[Code change snippets]
- Opening Delimiter -
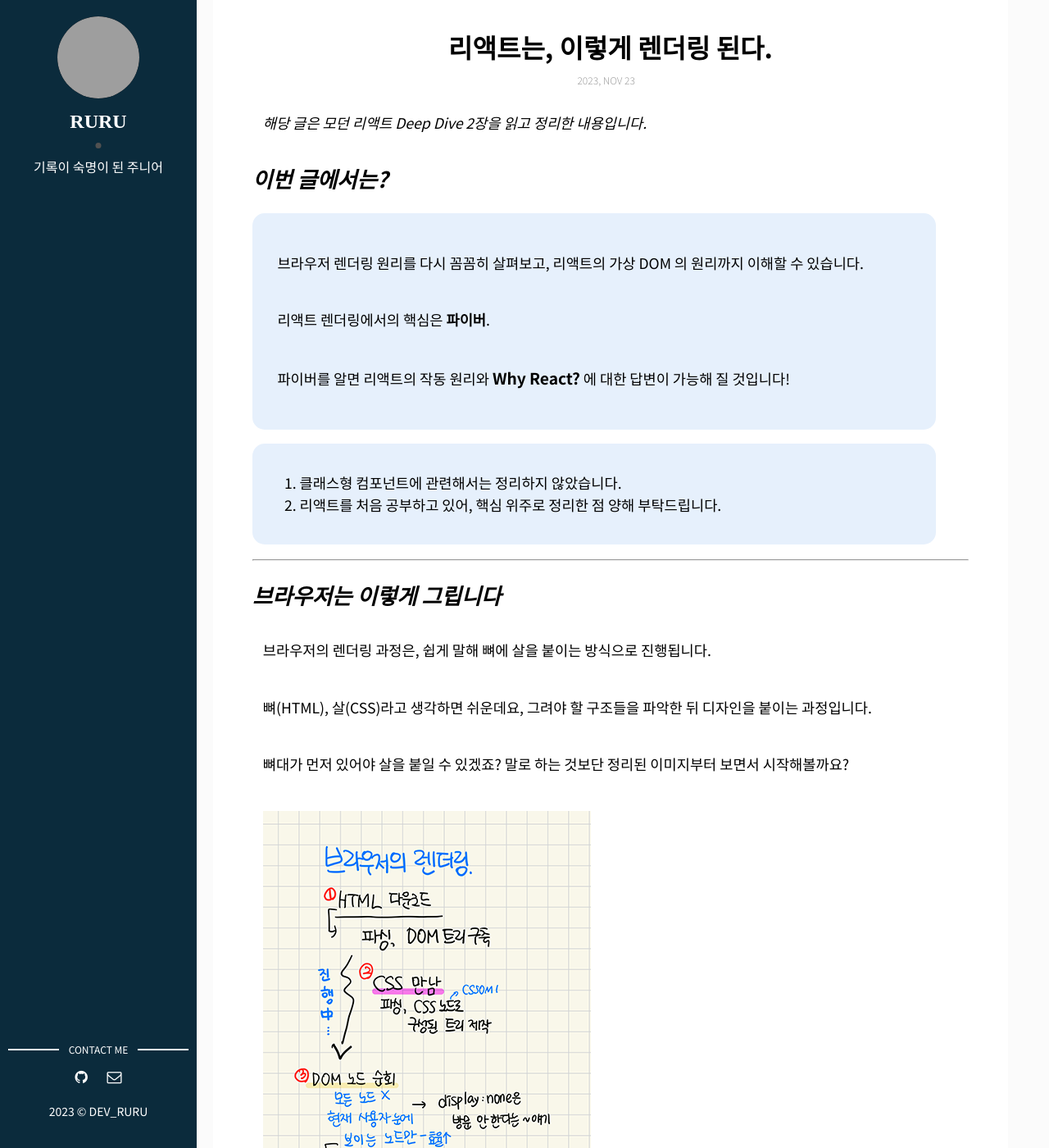
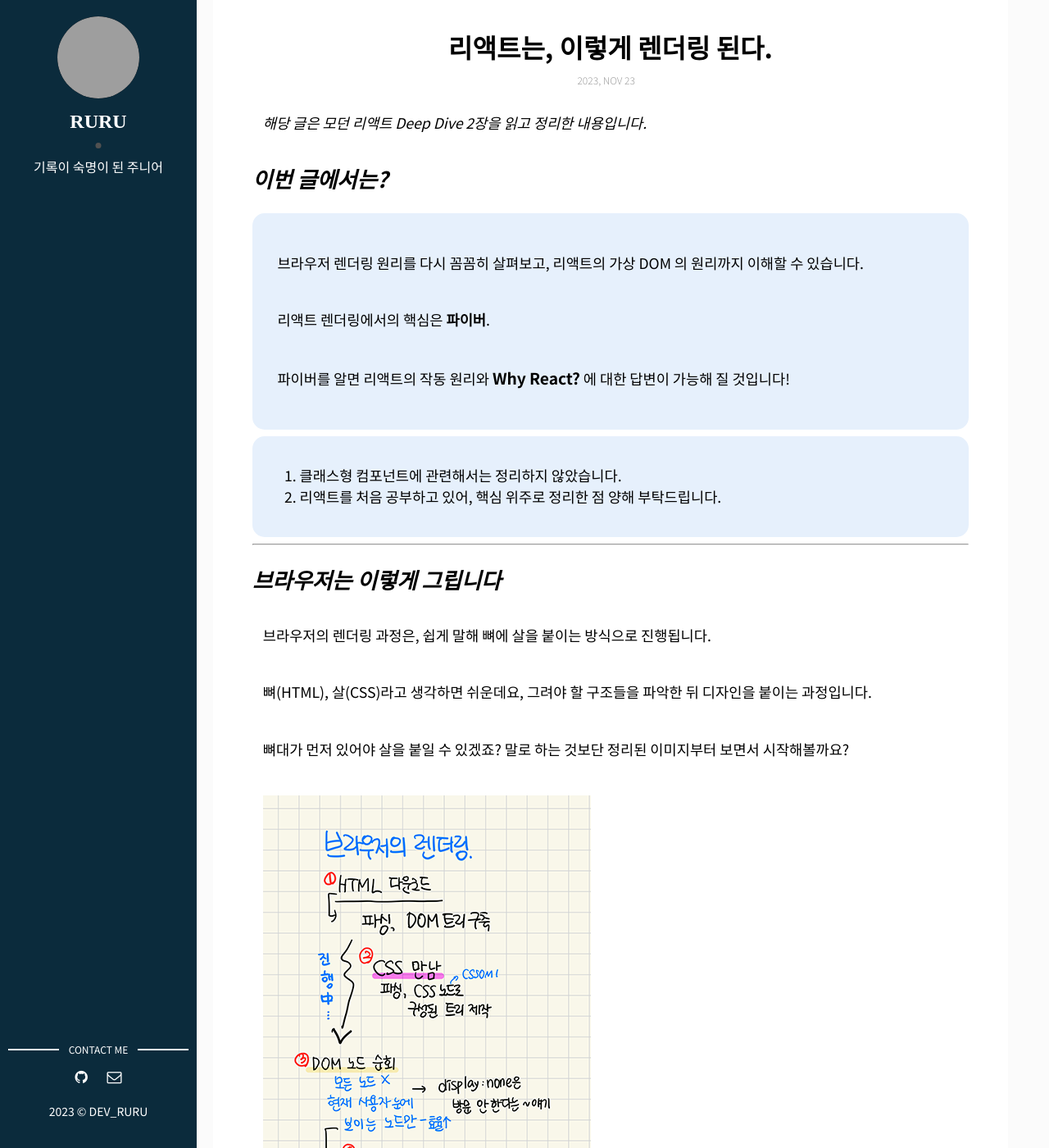
Before and after one commit to Park-Se-Jeong/Park-Se-Jeong.github.io, a Jekyll site: the page built from _posts/2023-11-23-리액트는,-이렇게-렌더링-된다.markdown, in a window 1280 px wide and 1400 px high, scrolled down 526 px. Shown: the whole window at 82% size. Built offline with Jekyll 4.4.1, drawn with Linux system fonts in a browser that asks for light colours; comment, search, counter and statistics services are not loaded; grey boxes are pictures that could not be loaded.

Commit message:
modify(UI): blockquote, page tag 모바일 레이아웃 수정

```diff
--- a/assets/css/main.css
+++ b/assets/css/main.css
@@ -808,13 +808,11 @@ img+em {
 }
 
 blockquote {
-  padding-left: 1.1rem;
-  margin-left: 0;
   background: #e6f0fc;
   padding: 1.1rem;
   border-radius: 15px;
-
-
+  margin: 0;
+  margin-top: 8px;
 }
 
 pre {
@@ -1213,6 +1211,7 @@ a.newer-posts:hover {
 
 /* - - - - - - - - - - Post Page Styles - - - - - - - - - - */
 .wrap-content {
+  /* padding: 36px; */
   padding: 48px;
 }
 
@@ -1317,6 +1316,12 @@ a.newer-posts:hover {
   background-color: #ecf0f1;
 }
 
+.page-footer .page-tag {
+  display: flex;
+  flex-wrap: wrap;
+  width: 100%;
+}
+
 .page-footer .page-tag a {
   text-decoration: none;
   font-size: 1rem;
@@ -1326,7 +1331,7 @@ a.newer-posts:hover {
   text-transform: uppercase;
   border-radius: 10px;
   background: #263959;
-  /* border: 1px solid #263959; */
+  margin-top: 4px;
 }
 
 .page-footer .page-tag a:hover {
@@ -1486,6 +1491,10 @@ a.newer-posts:hover {
   .copyright {
     display: none;
   }
+
+  .wrap-content {
+    padding: 24px;
+  }
 }
 
 /* Extra Small Devices, Phones */
--- a/assets/css/scss/main.scss
+++ b/assets/css/scss/main.scss
@@ -43,7 +43,7 @@ img+em {
 blockquote {
   border-left: 5px solid #000;
   padding-left: 1.1rem;
-  margin-left: 1rem;
+  margin: 0;
   font-style: italic;
   color: #ada8a8;
 }
```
- Closing Delimiter -
Exercise instructions:
Leave the pictures out and reproduce each record exactly as written.

Result:
Before and after one commit to Park-Se-Jeong/Park-Se-Jeong.github.io, a Jekyll site: the page built from _posts/2023-11-23-리액트는,-이렇게-렌더링-된다.markdown, in a window 1280 px wide and 1400 px high, scrolled down 526 px. Shown: the whole window at 82% size. Built offline with Jekyll 4.4.1, drawn with Linux system fonts in a browser that asks for light colours; comment, search, counter and statistics services are not loaded; grey boxes are pictures that could not be loaded.

Commit message:
modify(UI): blockquote, page tag 모바일 레이아웃 수정

```diff
--- a/assets/css/main.css
+++ b/assets/css/main.css
@@ -808,13 +808,11 @@ img+em {
 }
 
 blockquote {
-  padding-left: 1.1rem;
-  margin-left: 0;
   background: #e6f0fc;
   padding: 1.1rem;
   border-radius: 15px;
-
-
+  margin: 0;
+  margin-top: 8px;
 }
 
 pre {
@@ -1213,6 +1211,7 @@ a.newer-posts:hover {
 
 /* - - - - - - - - - - Post Page Styles - - - - - - - - - - */
 .wrap-content {
+  /* padding: 36px; */
   padding: 48px;
 }
 
@@ -1317,6 +1316,12 @@ a.newer-posts:hover {
   background-color: #ecf0f1;
 }
 
+.page-footer .page-tag {
+  display: flex;
+  flex-wrap: wrap;
+  width: 100%;
+}
+
 .page-footer .page-tag a {
   text-decoration: none;
   font-size: 1rem;
@@ -1326,7 +1331,7 @@ a.newer-posts:hover {
   text-transform: uppercase;
   border-radius: 10px;
   background: #263959;
-  /* border: 1px solid #263959; */
+  margin-top: 4px;
 }
 
 .page-footer .page-tag a:hover {
@@ -1486,6 +1491,10 @@ a.newer-posts:hover {
   .copyright {
     display: none;
   }
+
+  .wrap-content {
+    padding: 24px;
+  }
 }
 
 /* Extra Small Devices, Phones */
--- a/assets/css/scss/main.scss
+++ b/assets/css/scss/main.scss
@@ -43,7 +43,7 @@ img+em {
 blockquote {
   border-left: 5px solid #000;
   padding-left: 1.1rem;
-  margin-left: 1rem;
+  margin: 0;
   font-style: italic;
   color: #ada8a8;
 }
```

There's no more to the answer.